Heaven Crawley responds to the eviction of ‘The Jungle’ camp at Calais, arguing that it is largely a symbolic attempt by the British government to reassert ‘control’ over borders in the context of Europe’s political crisis. The eviction, and the reinforcement of the wall alongside the port of Calais, does not address the refugee crisis and the diverse reasons for why people move. Yesterday, the UNHCR announced 2016 has become the deadliest year on record for people trying to cross the Mediterranean seas to Italy and Greece, with more than 3,800 men, women and children died or were reported missing. Borders kill, of that there can be no doubt.
The violent borders of which Reece Jones speaks so powerfully in his excellent book are now so much a feature of our everyday lives that it’s difficult to be shocked by what we see and hear.

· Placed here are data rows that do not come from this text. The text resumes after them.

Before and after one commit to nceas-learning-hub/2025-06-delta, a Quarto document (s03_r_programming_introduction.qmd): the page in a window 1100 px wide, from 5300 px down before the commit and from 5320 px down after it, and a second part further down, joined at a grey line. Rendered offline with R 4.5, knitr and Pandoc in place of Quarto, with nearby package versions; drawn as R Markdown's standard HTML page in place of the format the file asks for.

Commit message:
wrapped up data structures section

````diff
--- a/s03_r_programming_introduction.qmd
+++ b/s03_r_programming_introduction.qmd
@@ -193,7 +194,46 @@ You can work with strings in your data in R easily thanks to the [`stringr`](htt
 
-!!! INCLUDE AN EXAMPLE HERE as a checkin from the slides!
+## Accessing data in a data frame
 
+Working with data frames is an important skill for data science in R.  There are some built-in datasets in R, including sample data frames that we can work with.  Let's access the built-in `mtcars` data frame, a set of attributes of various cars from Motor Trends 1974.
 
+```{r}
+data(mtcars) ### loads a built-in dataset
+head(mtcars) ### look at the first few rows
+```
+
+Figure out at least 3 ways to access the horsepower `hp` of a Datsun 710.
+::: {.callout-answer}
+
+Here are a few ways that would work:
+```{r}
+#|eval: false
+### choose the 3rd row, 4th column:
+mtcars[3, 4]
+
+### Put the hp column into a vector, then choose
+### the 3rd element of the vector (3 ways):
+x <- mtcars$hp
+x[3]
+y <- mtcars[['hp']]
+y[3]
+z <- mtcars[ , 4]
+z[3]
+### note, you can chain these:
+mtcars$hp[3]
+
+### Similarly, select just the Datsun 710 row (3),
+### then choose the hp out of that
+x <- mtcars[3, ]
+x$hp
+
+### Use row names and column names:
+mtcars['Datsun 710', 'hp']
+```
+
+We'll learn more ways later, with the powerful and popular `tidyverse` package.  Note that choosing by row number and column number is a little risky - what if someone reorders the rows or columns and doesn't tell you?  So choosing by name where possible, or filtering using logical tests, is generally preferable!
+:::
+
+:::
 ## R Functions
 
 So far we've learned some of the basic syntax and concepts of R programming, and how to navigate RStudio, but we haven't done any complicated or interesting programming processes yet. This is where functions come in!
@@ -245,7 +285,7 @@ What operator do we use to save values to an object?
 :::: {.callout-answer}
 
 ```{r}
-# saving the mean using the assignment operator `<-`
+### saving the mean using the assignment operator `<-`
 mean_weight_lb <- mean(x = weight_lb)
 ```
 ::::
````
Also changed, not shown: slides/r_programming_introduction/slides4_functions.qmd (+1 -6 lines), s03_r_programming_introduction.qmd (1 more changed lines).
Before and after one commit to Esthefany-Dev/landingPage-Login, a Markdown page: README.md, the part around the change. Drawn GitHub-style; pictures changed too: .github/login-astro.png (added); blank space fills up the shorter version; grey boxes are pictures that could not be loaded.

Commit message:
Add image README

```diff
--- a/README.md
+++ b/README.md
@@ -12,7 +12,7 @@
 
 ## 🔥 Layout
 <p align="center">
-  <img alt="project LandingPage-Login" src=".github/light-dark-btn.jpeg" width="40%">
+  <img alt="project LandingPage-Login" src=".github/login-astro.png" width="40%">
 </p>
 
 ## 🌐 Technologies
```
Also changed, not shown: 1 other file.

Images of bodies washing up on European beaches would engender a sense of horror and outrage a year ago, yet they now pass us by. Today we see desperate people waiting to be rescued in rubber dinghies that have taken in water, creating an oily chemical sludge, in which some of their fellow travellers lie lifeless. A human soup of bodies rotting in the heat of the sun. Still no one seems to care, much less do anything.
Nowhere can this be seen more clearly than in the events of the last week which has seen the destruction of ‘The Jungle’, a ramshackle collection of tents, caravans and building constructed from pallets and other materials found to hand, as well as buses and caravans, located on a small area in the sand dunes to the east of Calais. Even the name that this place has been given is a symbol of Otherness, suggesting a wild, untamed lawless environment in which people roam freely and uncontrolled. The refugees and migrants living within its increasingly regulated boundaries have been talked about as though they were animals, fighting for survival and wilfully, cunningly trying to escape from the fences and barriers that have been built along its boundary in an effort to cage them in.